• _Dataset entries_
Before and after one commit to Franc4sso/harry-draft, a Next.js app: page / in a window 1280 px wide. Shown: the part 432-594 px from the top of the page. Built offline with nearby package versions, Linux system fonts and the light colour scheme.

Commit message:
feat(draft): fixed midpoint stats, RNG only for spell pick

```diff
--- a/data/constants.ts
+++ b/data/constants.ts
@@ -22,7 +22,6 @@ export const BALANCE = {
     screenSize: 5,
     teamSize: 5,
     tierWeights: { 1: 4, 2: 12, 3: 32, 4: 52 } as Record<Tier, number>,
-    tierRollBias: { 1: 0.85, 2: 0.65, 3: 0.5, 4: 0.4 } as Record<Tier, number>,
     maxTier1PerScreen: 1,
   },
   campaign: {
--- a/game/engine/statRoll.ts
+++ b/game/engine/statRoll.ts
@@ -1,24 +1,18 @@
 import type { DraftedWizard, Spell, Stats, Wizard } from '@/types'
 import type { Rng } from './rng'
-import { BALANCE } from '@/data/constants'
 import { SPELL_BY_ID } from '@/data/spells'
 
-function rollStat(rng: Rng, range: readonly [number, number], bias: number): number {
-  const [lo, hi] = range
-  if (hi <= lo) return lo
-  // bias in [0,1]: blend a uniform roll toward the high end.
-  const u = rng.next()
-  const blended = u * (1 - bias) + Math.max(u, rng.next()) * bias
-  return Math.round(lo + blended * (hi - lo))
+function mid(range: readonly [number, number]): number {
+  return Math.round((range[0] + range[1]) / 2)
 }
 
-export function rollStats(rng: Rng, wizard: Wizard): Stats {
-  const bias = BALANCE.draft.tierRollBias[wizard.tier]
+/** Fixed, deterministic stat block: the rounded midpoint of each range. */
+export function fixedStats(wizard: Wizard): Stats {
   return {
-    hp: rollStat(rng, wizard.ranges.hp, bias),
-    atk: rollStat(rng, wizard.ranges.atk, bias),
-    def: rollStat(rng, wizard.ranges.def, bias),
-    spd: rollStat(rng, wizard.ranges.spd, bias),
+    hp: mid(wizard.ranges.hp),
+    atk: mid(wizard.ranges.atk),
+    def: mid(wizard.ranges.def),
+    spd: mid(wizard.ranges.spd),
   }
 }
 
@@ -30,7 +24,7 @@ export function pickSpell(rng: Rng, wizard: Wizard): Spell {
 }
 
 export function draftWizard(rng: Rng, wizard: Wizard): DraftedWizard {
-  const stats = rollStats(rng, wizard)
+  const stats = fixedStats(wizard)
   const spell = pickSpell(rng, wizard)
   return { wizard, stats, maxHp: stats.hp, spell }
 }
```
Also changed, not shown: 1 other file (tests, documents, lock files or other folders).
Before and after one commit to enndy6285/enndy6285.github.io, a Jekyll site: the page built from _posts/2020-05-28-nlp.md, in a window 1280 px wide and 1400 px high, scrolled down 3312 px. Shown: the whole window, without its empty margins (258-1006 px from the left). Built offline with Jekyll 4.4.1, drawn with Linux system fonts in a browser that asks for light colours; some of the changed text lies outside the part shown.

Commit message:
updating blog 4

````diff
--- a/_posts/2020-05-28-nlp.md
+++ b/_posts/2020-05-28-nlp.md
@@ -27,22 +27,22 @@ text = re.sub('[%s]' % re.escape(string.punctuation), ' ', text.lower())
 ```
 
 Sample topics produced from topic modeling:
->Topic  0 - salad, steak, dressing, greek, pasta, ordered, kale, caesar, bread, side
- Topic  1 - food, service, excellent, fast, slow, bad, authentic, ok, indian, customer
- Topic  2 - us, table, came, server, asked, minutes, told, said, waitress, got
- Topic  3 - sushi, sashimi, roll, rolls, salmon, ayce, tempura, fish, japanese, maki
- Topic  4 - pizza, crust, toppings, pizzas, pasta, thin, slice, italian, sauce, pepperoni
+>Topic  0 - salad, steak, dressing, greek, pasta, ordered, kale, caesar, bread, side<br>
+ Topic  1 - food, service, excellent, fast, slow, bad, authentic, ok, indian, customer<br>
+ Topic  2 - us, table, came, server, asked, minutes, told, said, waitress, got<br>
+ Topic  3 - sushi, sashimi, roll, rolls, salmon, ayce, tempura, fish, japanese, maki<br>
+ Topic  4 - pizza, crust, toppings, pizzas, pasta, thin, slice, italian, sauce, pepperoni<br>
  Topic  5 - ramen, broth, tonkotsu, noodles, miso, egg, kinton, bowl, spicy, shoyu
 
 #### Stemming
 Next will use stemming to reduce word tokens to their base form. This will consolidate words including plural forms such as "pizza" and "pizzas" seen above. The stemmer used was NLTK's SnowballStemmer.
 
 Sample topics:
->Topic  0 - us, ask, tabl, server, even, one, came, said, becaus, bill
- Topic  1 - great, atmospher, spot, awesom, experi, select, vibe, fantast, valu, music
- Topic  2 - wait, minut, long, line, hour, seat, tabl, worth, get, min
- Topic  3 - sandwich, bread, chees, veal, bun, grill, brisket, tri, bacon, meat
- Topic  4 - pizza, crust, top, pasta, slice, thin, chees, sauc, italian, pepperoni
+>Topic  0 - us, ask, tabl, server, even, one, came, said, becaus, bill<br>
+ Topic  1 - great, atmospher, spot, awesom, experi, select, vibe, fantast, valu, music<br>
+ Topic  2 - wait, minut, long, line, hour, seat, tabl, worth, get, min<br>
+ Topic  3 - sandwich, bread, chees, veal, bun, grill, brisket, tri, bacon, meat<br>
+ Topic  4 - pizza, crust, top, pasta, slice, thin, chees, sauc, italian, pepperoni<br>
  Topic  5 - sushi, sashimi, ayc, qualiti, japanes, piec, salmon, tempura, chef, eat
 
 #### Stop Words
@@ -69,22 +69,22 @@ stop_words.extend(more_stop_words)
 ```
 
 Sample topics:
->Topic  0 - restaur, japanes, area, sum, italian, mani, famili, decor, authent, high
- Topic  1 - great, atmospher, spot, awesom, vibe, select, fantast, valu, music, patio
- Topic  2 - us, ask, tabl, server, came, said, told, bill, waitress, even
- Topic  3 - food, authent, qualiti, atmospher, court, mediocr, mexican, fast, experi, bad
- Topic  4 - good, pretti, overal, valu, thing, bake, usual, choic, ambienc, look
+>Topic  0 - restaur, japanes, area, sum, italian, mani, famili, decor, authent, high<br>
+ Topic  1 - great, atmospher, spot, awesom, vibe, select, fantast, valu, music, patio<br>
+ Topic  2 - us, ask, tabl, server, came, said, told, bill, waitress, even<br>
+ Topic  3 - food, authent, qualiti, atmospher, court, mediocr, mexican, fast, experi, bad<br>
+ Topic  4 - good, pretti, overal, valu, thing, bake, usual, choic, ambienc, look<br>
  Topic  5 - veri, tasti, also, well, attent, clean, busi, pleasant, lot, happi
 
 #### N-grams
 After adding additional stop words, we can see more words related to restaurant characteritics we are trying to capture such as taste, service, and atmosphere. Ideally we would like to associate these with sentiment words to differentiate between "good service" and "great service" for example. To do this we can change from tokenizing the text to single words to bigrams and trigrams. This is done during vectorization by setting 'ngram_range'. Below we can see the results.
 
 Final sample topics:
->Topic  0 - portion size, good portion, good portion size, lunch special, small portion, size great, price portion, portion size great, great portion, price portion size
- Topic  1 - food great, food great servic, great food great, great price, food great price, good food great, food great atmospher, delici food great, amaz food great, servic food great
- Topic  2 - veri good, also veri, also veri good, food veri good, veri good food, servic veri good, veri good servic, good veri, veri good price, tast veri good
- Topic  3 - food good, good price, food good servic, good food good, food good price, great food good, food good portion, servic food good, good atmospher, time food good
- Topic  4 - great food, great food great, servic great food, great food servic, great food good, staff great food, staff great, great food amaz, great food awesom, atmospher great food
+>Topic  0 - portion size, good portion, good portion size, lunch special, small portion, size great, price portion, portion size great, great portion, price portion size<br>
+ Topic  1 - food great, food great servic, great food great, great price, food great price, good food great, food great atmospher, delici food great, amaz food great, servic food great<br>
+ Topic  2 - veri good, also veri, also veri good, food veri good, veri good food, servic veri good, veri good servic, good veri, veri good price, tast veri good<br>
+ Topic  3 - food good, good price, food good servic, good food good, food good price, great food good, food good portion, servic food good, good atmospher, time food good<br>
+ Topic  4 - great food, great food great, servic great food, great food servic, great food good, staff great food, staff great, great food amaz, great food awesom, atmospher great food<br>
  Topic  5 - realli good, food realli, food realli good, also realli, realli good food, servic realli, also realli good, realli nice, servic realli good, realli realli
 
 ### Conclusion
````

• _Directions for this task_
Give only the number of lines in the entries that contain "thing".

• _Written answer_
2